Leah Harms has been a member of the First Responders Support Team (FRST) since 2019 when she attended training for therapists who were interested in working with first responders. Growing up with a father who served as a firefighter in Lincoln, she says that the first-responder culture is something that has always been familiar to her, and it is a niche that has interested her professionally for a long time. Leah is also the fiancé of a Council Bluffs, IA firefighter.
Leah Harms, Behavioral Health Clinician & Physical Wellness Coordinator
She currently holds dual roles as a therapist (LIMHP, CPC,LADC, CPT), offering counseling and support groups to first responders and their families, as well as the Coordinator of Physical Health for the Foundation. Leah says that she recognizes the great intersection between the health of the mind and the health of the body. She emphasizes to therapy clients that exercise is a key component of the work that they do to achieve progress toward their therapy goals. She adds that it is an excellent source of stress relief and that she herself considers going to the gym her own “therapy”.
After getting to know Leah a bit, you learn that fitness is an enduring passion of hers.
She was a three-sport athlete in high school, played a year of college softball, and currently trains for bikini competitions. In 2019 she earned her IPE (International Professional Elite) bikini pro card, meaning that she has progressed beyond the amateur level of competition and now is only able to compete against professionals. During the pandemic, she sought her personal trainer’s license, and she currently offers her personal training services at the Foundation’s Wellness Center.
Leah encourages first responders, veterans, and their families to utilize the Wellness Center, mentioning that it offers a unique environment where they will interact with others who share common experiences. She adds that it is open 24/7, is not super busy and that there is quality equipment, including a CrossFit jungle gym. In addition to open gym memberships, the Foundation offers wellness programming at the fitness center including group strength and conditioning classes, yoga, personalized nutrition coaching, and more.

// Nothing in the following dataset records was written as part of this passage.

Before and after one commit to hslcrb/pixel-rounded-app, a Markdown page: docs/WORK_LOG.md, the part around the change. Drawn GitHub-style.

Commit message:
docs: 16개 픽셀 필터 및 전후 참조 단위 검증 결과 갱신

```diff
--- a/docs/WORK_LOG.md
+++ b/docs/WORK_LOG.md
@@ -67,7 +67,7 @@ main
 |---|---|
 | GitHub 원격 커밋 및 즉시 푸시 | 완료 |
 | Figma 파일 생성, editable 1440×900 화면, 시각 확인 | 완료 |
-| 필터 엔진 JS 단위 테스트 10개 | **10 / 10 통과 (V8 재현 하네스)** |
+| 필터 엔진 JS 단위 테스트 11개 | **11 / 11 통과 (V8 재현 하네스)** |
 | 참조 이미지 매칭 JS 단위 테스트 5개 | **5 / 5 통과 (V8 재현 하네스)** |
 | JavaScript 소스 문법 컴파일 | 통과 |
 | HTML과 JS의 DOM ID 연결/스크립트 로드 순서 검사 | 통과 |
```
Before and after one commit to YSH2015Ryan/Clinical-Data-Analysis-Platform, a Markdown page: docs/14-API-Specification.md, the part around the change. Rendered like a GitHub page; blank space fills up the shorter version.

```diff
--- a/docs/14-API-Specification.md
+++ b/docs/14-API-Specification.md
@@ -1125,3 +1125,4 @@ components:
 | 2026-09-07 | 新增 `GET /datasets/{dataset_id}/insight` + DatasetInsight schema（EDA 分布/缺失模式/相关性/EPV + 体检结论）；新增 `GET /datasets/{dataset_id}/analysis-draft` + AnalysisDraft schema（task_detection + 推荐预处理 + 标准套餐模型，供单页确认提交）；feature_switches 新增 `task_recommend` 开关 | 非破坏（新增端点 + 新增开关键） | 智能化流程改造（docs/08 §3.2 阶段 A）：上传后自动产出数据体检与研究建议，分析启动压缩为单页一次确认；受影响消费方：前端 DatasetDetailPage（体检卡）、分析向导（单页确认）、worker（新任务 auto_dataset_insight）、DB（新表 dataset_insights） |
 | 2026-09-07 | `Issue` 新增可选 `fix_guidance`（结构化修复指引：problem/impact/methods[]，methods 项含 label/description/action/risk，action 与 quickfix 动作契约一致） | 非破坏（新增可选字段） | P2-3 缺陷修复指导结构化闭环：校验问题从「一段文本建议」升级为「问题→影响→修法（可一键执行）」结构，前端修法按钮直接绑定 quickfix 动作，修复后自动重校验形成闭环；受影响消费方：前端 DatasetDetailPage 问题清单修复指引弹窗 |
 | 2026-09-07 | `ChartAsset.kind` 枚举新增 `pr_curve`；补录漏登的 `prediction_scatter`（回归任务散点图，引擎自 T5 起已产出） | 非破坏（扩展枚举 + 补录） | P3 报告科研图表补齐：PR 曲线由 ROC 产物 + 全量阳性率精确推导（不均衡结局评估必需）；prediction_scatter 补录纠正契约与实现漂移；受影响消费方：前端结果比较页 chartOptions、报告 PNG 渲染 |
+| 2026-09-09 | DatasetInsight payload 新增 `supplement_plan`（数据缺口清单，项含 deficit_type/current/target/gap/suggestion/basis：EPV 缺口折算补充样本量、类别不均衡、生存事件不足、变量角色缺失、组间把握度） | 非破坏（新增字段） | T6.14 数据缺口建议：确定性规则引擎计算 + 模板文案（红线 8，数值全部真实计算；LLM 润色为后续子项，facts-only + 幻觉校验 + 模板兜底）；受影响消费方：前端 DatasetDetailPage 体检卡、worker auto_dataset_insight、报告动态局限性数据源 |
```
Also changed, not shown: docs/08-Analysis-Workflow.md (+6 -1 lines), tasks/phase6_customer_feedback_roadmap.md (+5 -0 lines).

The combined location of the therapists’ offices and the fitness center also serves to maintain privacy for clients, Leah says. If your car is spotted outside of the building, nobody will know whether you are there for therapy or whether you are there working out. She adds that this was done intentionally to support first responders, who work in a field where seeking help for mental health is frequently stigmatized. Leah and the rest of the teamwork to break down this stigma by spreading the message that seeking help is a sign of strength, not weakness, and she encourages anyone who feels that they could use additional support to reach out.
Leah says that it has been a dream of hers to be able to provide therapy and to work in a fitness center. The Foundation is honored to offer both to local heroes, in its commitment to standing behind them.
Leah co-facilitates the Spouse Support Group for first responder spouses/significant others and family members, the first Thursday of every month from 6:00-7:00 pm. To contact Leah, email firstname.lastname@example.org or call 402-440-9168.